    Cosleeping, to me, is like baby wearing and contact loving. They’re kind of obvious ways to keep the peace with a brand new infant who, up until birth has been held for every second of his/her existence.

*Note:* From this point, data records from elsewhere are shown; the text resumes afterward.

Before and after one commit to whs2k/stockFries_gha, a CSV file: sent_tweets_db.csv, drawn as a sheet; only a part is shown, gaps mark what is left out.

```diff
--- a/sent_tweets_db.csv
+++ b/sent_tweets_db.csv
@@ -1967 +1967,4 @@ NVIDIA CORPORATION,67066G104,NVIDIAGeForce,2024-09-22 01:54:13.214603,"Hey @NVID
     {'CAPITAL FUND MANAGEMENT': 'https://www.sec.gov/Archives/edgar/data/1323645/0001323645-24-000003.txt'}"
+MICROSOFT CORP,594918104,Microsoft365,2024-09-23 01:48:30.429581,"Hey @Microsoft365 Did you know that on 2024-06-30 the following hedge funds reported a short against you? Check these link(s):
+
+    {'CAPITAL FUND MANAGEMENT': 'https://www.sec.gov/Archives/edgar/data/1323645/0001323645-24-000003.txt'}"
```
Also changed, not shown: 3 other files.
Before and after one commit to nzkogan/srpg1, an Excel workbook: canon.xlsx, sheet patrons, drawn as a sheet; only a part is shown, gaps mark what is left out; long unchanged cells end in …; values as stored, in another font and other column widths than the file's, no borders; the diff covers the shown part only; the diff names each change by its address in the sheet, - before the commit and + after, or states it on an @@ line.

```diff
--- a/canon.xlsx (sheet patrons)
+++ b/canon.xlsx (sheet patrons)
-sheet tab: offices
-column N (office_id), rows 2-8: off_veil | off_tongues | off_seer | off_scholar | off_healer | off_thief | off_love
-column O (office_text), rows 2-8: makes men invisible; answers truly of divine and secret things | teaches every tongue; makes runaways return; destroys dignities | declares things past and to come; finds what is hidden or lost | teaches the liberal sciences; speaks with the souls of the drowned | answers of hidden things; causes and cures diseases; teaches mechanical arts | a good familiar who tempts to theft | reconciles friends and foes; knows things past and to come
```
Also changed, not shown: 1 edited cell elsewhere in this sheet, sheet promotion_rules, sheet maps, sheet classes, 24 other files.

    I can tell you, however, that the parents that I know who have been the most rested have had some variant of attachment parenting and cosleeping in their lives. Thanks for being the voice for those of us who made the decision to cosleep.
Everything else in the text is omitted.